JEREMY Clarkson has denied posting a photograph making a lewd comment about a "slope" on Twitter.
The Top Gear presenter posted a photo of a sign reading "entrance to slope" with the comment "this is just obscene" from his account.
But Clarkson, who was accused of using the racially offensive term "slope" while filming earlier this year, denied composing the tweet.
The 54-year-old, who is on a final warning at the BBC, deleted the picture and wrote: "That last tweet wasn't from me".
The presenter claimed someone else posted the photo after leaving his phone unattended.
He tweeted: "It seems you can access a fingerprint iPhone using a number code. Must stay across these things."
In July, Clarkson was found to have breached Ofcom rules by using the word "slope" in a Burma Special edition of the show broadcast in March.
Clarkson used the term to refer to an Asian figure walking over a bridge that he and co-hosts James May and Richard Hammond had built.
"That is a proud moment, but there's a slope on it," he said.
Earlier this year, footage emerged of the controversial presenter using the n-word while filming Top Gear in a clip that was never aired.
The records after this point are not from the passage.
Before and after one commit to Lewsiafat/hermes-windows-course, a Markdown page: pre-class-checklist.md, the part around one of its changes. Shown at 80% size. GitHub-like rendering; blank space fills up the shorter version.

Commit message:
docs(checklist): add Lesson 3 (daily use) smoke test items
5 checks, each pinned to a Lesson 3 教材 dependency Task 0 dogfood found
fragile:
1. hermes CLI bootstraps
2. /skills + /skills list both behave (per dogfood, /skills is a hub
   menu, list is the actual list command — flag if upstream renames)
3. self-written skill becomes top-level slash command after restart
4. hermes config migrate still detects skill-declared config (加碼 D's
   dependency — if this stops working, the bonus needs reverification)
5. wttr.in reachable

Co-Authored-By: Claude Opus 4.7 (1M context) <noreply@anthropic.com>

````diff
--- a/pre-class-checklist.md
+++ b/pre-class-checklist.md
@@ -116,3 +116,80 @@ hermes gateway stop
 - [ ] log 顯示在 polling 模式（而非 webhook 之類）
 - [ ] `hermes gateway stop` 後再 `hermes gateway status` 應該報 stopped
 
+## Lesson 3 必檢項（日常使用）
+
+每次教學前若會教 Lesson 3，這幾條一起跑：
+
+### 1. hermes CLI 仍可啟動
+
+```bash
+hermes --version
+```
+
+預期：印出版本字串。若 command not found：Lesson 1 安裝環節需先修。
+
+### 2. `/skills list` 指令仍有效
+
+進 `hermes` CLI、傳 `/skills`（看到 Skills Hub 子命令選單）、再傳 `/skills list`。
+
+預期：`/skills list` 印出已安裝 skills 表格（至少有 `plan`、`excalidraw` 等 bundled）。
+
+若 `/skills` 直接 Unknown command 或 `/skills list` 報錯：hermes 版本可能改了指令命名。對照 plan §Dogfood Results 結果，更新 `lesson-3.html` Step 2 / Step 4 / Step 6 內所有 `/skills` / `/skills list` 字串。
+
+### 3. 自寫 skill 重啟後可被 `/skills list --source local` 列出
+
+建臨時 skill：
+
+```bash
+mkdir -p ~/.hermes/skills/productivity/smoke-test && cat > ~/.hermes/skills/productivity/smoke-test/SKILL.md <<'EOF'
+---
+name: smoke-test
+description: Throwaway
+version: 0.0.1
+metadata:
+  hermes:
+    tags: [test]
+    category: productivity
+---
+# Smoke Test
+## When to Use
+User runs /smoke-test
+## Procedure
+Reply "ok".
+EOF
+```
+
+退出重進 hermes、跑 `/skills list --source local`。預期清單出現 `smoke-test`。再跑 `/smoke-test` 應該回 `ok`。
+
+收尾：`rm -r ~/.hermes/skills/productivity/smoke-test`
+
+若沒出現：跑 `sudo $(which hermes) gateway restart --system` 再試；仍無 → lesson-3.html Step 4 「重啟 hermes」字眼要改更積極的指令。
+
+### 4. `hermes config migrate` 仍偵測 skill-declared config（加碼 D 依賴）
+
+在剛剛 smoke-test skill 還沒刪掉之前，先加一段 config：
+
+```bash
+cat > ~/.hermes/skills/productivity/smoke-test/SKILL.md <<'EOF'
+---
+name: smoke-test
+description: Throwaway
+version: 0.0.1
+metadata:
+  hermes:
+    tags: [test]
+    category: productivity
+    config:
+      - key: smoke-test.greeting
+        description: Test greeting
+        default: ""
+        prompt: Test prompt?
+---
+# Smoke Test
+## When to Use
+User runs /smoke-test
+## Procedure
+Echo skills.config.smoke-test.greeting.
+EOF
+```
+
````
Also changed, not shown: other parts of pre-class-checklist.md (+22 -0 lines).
Clarkson appeared to use the word when reciting the children's nursery rhyme "eeny, meeny, miny, moe" to choose between two cars.
Director General Tony Hall said yesterday that the BBC had "long discussions" about whether he should leave the motoring programme following his use of racist language, but decided not to fire him from the show.
Actually, that last tweet wasn't from me.— Jeremy Clarkson (@JeremyClarkson) November 14, 2014
Yes, I'm back at the helm now.— Jeremy Clarkson (@JeremyClarkson) November 14, 2014
It seems you can access a fingerprint iPhone using a number code. Must stay across these things.— Jeremy Clarkson (@JeremyClarkson) November 14, 2014
Lord Hall told The Times: "You've got to have the right boundaries. But nothing was broadcast, they were absolutely remorseful about any hint that they were saying or doing anything racist…There are millions of people who feel that Top Gear….reflects them and their interests and we've got to respect that."